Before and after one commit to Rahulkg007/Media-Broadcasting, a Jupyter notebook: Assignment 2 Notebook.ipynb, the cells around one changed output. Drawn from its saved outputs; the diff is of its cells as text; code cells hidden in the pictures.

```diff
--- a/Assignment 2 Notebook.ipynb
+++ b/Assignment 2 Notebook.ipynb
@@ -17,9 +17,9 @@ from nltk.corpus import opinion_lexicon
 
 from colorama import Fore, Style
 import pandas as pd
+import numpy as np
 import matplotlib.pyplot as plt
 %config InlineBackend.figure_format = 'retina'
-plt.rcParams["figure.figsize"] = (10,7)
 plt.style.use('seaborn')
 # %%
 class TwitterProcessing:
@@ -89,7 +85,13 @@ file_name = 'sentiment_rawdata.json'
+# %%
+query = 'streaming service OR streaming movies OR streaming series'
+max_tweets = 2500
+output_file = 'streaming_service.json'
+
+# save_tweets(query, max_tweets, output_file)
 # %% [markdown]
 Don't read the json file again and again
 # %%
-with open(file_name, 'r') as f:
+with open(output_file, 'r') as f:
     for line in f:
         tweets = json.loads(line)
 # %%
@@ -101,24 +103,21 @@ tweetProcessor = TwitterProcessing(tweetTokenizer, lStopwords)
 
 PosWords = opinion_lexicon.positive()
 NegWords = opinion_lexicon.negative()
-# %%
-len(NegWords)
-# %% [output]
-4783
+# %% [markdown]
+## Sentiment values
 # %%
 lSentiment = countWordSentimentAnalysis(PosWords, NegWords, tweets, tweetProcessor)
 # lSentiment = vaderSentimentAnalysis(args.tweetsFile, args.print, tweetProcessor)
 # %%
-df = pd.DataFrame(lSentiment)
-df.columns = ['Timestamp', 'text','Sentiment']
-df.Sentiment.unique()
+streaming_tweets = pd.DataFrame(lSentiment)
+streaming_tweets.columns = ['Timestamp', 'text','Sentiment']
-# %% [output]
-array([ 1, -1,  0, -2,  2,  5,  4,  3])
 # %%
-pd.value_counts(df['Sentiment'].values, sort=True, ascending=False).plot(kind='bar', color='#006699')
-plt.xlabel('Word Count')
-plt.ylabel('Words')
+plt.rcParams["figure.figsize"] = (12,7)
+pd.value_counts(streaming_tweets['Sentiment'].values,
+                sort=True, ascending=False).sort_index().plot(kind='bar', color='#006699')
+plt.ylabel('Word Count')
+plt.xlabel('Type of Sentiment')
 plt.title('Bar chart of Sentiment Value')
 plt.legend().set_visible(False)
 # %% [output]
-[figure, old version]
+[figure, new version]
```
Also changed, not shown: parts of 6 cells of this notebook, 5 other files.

- Problem
Each of the records is to be written out again without alteration.

- Answer for this exercise
Before and after one commit to Rahulkg007/Media-Broadcasting, a Jupyter notebook: Assignment 2 Notebook.ipynb, the cells around one changed output. Drawn from its saved outputs; the diff is of its cells as text; code cells hidden in the pictures.

```diff
--- a/Assignment 2 Notebook.ipynb
+++ b/Assignment 2 Notebook.ipynb
@@ -17,9 +17,9 @@ from nltk.corpus import opinion_lexicon
 
 from colorama import Fore, Style
 import pandas as pd
+import numpy as np
 import matplotlib.pyplot as plt
 %config InlineBackend.figure_format = 'retina'
-plt.rcParams["figure.figsize"] = (10,7)
 plt.style.use('seaborn')
 # %%
 class TwitterProcessing:
@@ -89,7 +85,13 @@ file_name = 'sentiment_rawdata.json'
+# %%
+query = 'streaming service OR streaming movies OR streaming series'
+max_tweets = 2500
+output_file = 'streaming_service.json'
+
+# save_tweets(query, max_tweets, output_file)
 # %% [markdown]
 Don't read the json file again and again
 # %%
-with open(file_name, 'r') as f:
+with open(output_file, 'r') as f:
     for line in f:
         tweets = json.loads(line)
 # %%
@@ -101,24 +103,21 @@ tweetProcessor = TwitterProcessing(tweetTokenizer, lStopwords)
 
 PosWords = opinion_lexicon.positive()
 NegWords = opinion_lexicon.negative()
-# %%
-len(NegWords)
-# %% [output]
-4783
+# %% [markdown]
+## Sentiment values
 # %%
 lSentiment = countWordSentimentAnalysis(PosWords, NegWords, tweets, tweetProcessor)
 # lSentiment = vaderSentimentAnalysis(args.tweetsFile, args.print, tweetProcessor)
 # %%
-df = pd.DataFrame(lSentiment)
-df.columns = ['Timestamp', 'text','Sentiment']
-df.Sentiment.unique()
+streaming_tweets = pd.DataFrame(lSentiment)
+streaming_tweets.columns = ['Timestamp', 'text','Sentiment']
-# %% [output]
-array([ 1, -1,  0, -2,  2,  5,  4,  3])
 # %%
-pd.value_counts(df['Sentiment'].values, sort=True, ascending=False).plot(kind='bar', color='#006699')
-plt.xlabel('Word Count')
-plt.ylabel('Words')
+plt.rcParams["figure.figsize"] = (12,7)
+pd.value_counts(streaming_tweets['Sentiment'].values,
+                sort=True, ascending=False).sort_index().plot(kind='bar', color='#006699')
+plt.ylabel('Word Count')
+plt.xlabel('Type of Sentiment')
 plt.title('Bar chart of Sentiment Value')
 plt.legend().set_visible(False)
 # %% [output]
-[figure, old version]
+[figure, new version]
```
Also changed, not shown: parts of 6 cells of this notebook, 5 other files.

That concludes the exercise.